Labor and Climate Remain Top-of-Mind with Roofers
2020 has only just arrived and is already shaping up to be an exciting year. Opportunities within roofing abound, even in the face of some industry challenges.
As we continue to witness a volatile political landscape and economists participate in ongoing debate about whether an economic slowdown will occur (or when), roofing participants are understandably feeling a bit uneasy. Additionally, availability of labor, rising construction costs and climate change are issues directly shaping the industry today.
The Spray Polyurethane Foam Alliance (SPFA), which represents spray foam roofing and insulation manufacturers, contractors and equipment suppliers, is, like the roofing industry at-large, closely watching these variables but remains optimistic about roofing overall.
Leaders in roofing are currently gearing up for the third annual Roofing Day in Washington, D.C., the legislative fly-in advocacy event dedicated solely to roofing (and which the SPFA sponsors). Many of the issues focused on during last year’s event remain top priorities this year. One of these is the ongoing shortage of workers. The National Roofing Contractors Association (NRCA) recently estimated that contractors could have accepted 10 to 20% more work in 2018 if they had more skilled workers. The SPFA, like the NRCA, believes the industry could greatly benefit from expanded workforce training initiatives. Because the labor shortage is fueled in large part by an aging workforce, expanding workforce training for up-and-comers is critical for addressing future demand for workers, especially in competitive labor markets. Thus, bills and programs that expand worker skills training must be supported.
Immigration reform is another ongoing area of concern and one tied to the shortage of workers. The spray foam sector and roofing industry both support reform that addresses worker demand, increases border security, expands E-Verify to combat illegal immigration, and which supports visa reform that allows workers to enter the U.S. legally when our economy needs them.
Even while we are experiencing a shortage of workers, the roofing industry is starting to expand the presence of both women and minorities in leadership positions. Similar to many sectors within the traditionally male-dominated real estate and construction industries, diversity breakthroughs in leadership have slowly increased over the last few years. Two years ago, the SPFA welcomed its first female president, Tiffiny Flaim. She and our other veteran and minority leaders should continue to inspire this movement. It’s critical that, as an industry that serves a diverse population, we should ideally reflect that same diversity.

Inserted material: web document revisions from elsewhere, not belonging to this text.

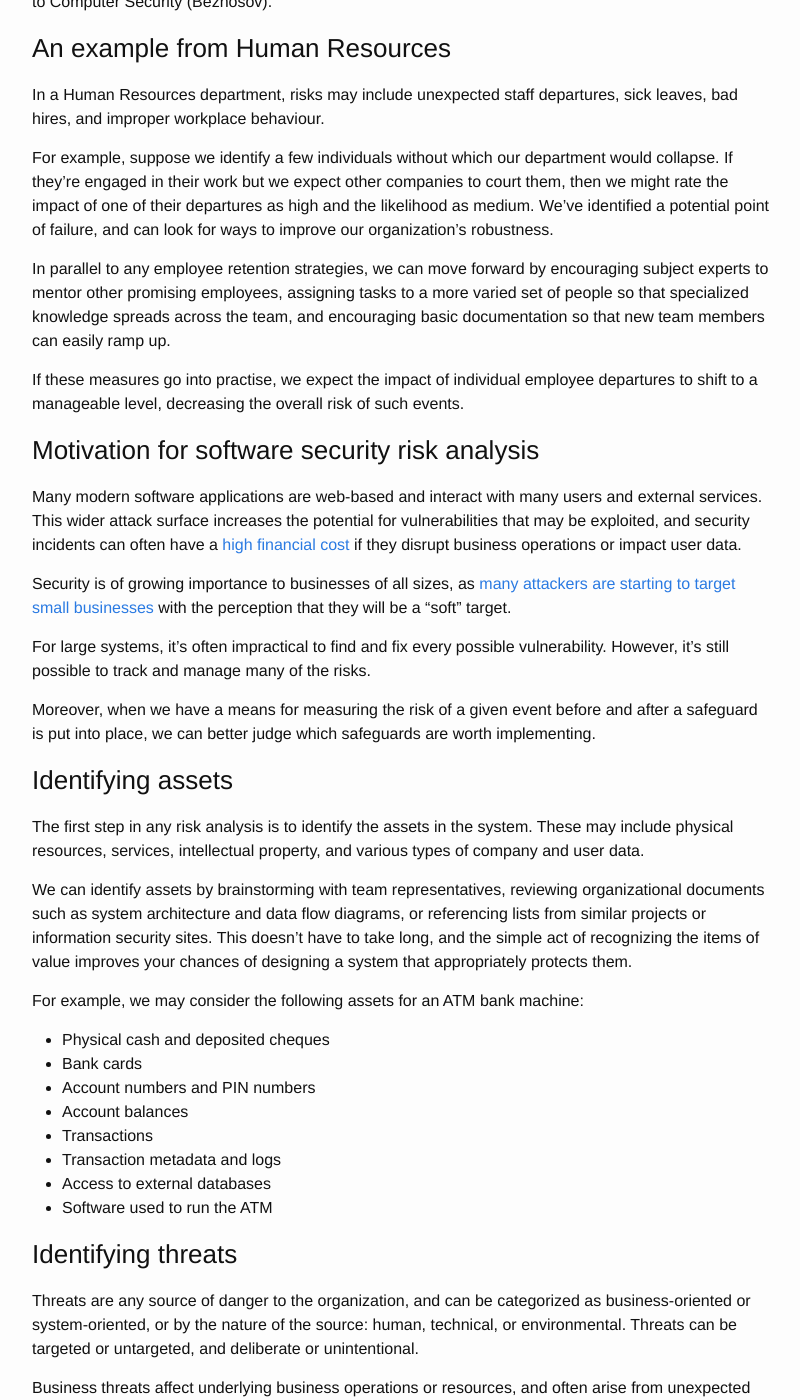
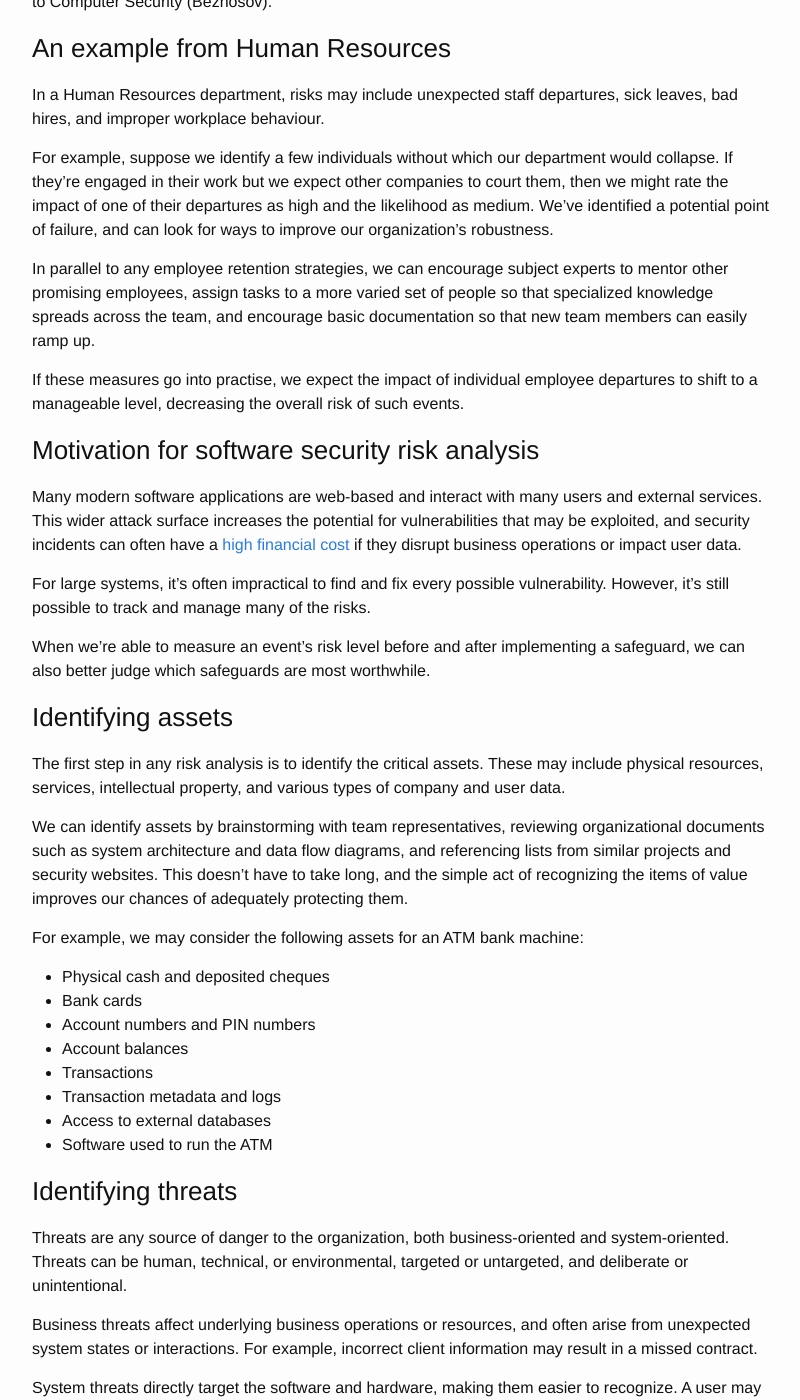
Before and after one commit to msayson/msayson.github.io, a Jekyll site: the page built from _posts/2017-06-24-whats-risk-management.markdown, in a window 1280 px wide and 1400 px high, scrolled down 408 px. Shown: the whole window, without its empty margins (238-1038 px from the left). Built offline with Jekyll 4.4.1, drawn with Linux system fonts in a browser that asks for light colours; some of the changed text lies outside the part shown.

Commit message:
Edited risk management post, reduced word count

```diff
--- a/_posts/2017-06-24-whats-risk-management.markdown
+++ b/_posts/2017-06-24-whats-risk-management.markdown
@@ -18,7 +18,7 @@ In a Human Resources department, risks may include unexpected staff departures,
 
 For example, suppose we identify a few individuals without which our department would collapse.  If they're engaged in their work but we expect other companies to court them, then we might rate the impact of one of their departures as high and the likelihood as medium.  We've identified a potential point of failure, and can look for ways to improve our organization's robustness.
 
-In parallel to any employee retention strategies, we can move forward by encouraging subject experts to mentor other promising employees, assigning tasks to a more varied set of people so that specialized knowledge spreads across the team, and encouraging basic documentation so that new team members can easily ramp up.
+In parallel to any employee retention strategies, we can encourage subject experts to mentor other promising employees, assign tasks to a more varied set of people so that specialized knowledge spreads across the team, and encourage basic documentation so that new team members can easily ramp up.
 
 If these measures go into practise, we expect the impact of individual employee departures to shift to a manageable level, decreasing the overall risk of such events.
 
@@ -26,17 +26,15 @@ If these measures go into practise, we expect the impact of individual employee
 
 Many modern software applications are web-based and interact with many users and external services.  This wider attack surface increases the potential for vulnerabilities that may be exploited, and security incidents can often have a [high financial cost](https://securityintelligence.com/media/2016-cost-data-breach-study) if they disrupt business operations or impact user data.
 
-Security is of growing importance to businesses of all sizes, as [many attackers are starting to target small businesses](https://www.theguardian.com/small-business-network/2016/feb/08/huge-rise-hack-attacks-cyber-criminals-target-small-businesses) with the perception that they will be a "soft" target.
-
 For large systems, it's often impractical to find and fix every possible vulnerability.  However, it's still possible to track and manage many of the risks.
 
-Moreover, when we have a means for measuring the risk of a given event before and after a safeguard is put into place, we can better judge which safeguards are worth implementing.
+When we're able to measure an event's risk level before and after implementing a safeguard, we can also better judge which safeguards are most worthwhile.
 
 ### Identifying assets
 
-The first step in any risk analysis is to identify the assets in the system.  These may include physical resources, services, intellectual property, and various types of company and user data.
+The first step in any risk analysis is to identify the critical assets.  These may include physical resources, services, intellectual property, and various types of company and user data.
 
-We can identify assets by brainstorming with team representatives, reviewing organizational documents such as system architecture and data flow diagrams, or referencing lists from similar projects or information security sites.  This doesn't have to take long, and the simple act of recognizing the items of value improves your chances of designing a system that appropriately protects them.
+We can identify assets by brainstorming with team representatives, reviewing organizational documents such as system architecture and data flow diagrams, and referencing lists from similar projects and security websites.  This doesn't have to take long, and the simple act of recognizing the items of value improves our chances of adequately protecting them.
 
 For example, we may consider the following assets for an ATM bank machine:
 
@@ -51,7 +49,7 @@ For example, we may consider the following assets for an ATM bank machine:
 
 ### Identifying threats
 
-Threats are any source of danger to the organization, and can be categorized as business-oriented or system-oriented, or by the nature of the source: human, technical, or environmental.  Threats can be targeted or untargeted, and deliberate or unintentional.
+Threats are any source of danger to the organization, both business-oriented and system-oriented.  Threats can be human, technical, or environmental, targeted or untargeted, and deliberate or unintentional.
 
 Business threats affect underlying business operations or resources, and often arise from unexpected system states or interactions.  For example, incorrect client information may result in a missed contract.
 
@@ -80,9 +78,9 @@ The [IEEE Computer Society’s Center for Secure Design](https://cybersecurity.i
 
 ### Determining risk levels
 
-Once we've identified our system's threats and vulnerabilities, we can cross-reference the two lists to produce applicable threat-vulnerability pairs and their corresponding threat actions.
+Once we've identified our system's potential threats and vulnerabilities, we can join the two lists to produce relevant threat-vulnerability pairs and their corresponding threat actions.
 
-For example, consider a third party who may listen to network traffic (threat), and an authentication process that transmits user credentials in plain text (vulnerability).  A clear threat action would be for a third party to eavesdrop on user logins, which would give them the credentials of users who log in on the same network.
+For example, consider a third party who may listen to network traffic (threat), and an authentication process that transmits user credentials in plain text (vulnerability).  A matching threat action would be for the third party to eavesdrop on authentication traffic, giving them access to the credentials of users on the same network.
 
 #### How should we determine the risk level of each threat action?
 
```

The other key area indisputably driving spray foam and high-performance roofing in general is our measurably changing climate. Greater environmental awareness among both homeowners and facility owners is increasing demand and the adoption of environmentally sustainable roofing systems.
On the other side of the same equation, the many storms growing in intensity and frequency as a related result of these climate changes are also increasing demand for durable, resilient roofing materials. The SPFA’s roofing contractor members are reporting an influx in spray foam roofing demand as a direct result of both of these influences, along with increasing sophistication and knowledge among customers. We expect that demand to continue to steadily grow this year and beyond.